(Assignment) Show every line of the records below that contains the word "from".

Difference listings

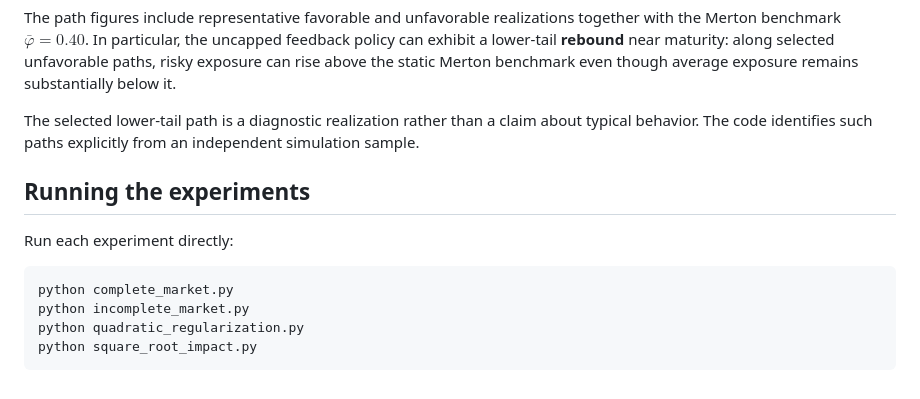
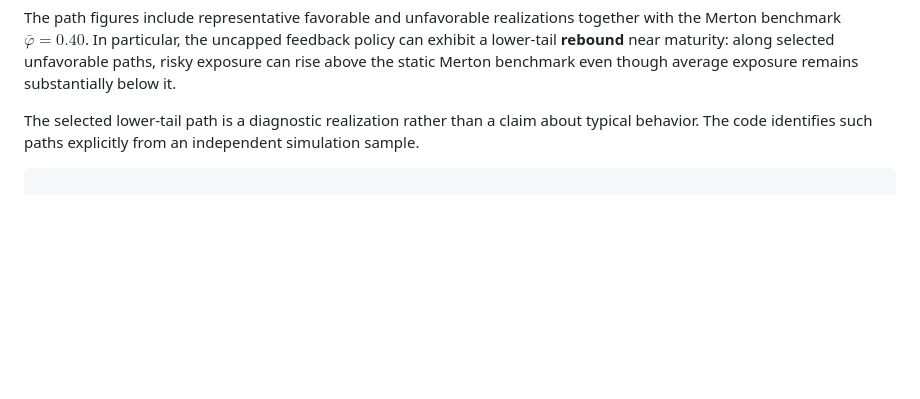
Before and after one commit to xf-shi/Dynamic-Portfolio-under-CVaR, a Markdown page: README.md, the part around the change. Rendered like a GitHub page; blank space fills up the shorter version.

Commit message:
Remove experiment running instructions from README
Removed instructions for running experiments from README.

````diff
--- a/README.md
+++ b/README.md
@@ -239,13 +239,5 @@ The path figures include representative favorable and unfavorable realizations t
 
 The selected lower-tail path is a diagnostic realization rather than a claim about typical behavior. The code identifies such paths explicitly from an independent simulation sample.
 
-## Running the experiments
 
-Run each experiment directly:
-
-```bash
-python complete_market.py
-python incomplete_market.py
-python quadratic_regularization.py
-python square_root_impact.py
 ```
````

(Result of this exercise)
Remove experiment running instructions from README
Removed instructions for running experiments from README.
 The selected lower-tail path is a diagnostic realization rather than a claim about typical behavior. The code identifies such paths explicitly from an independent simulation sample.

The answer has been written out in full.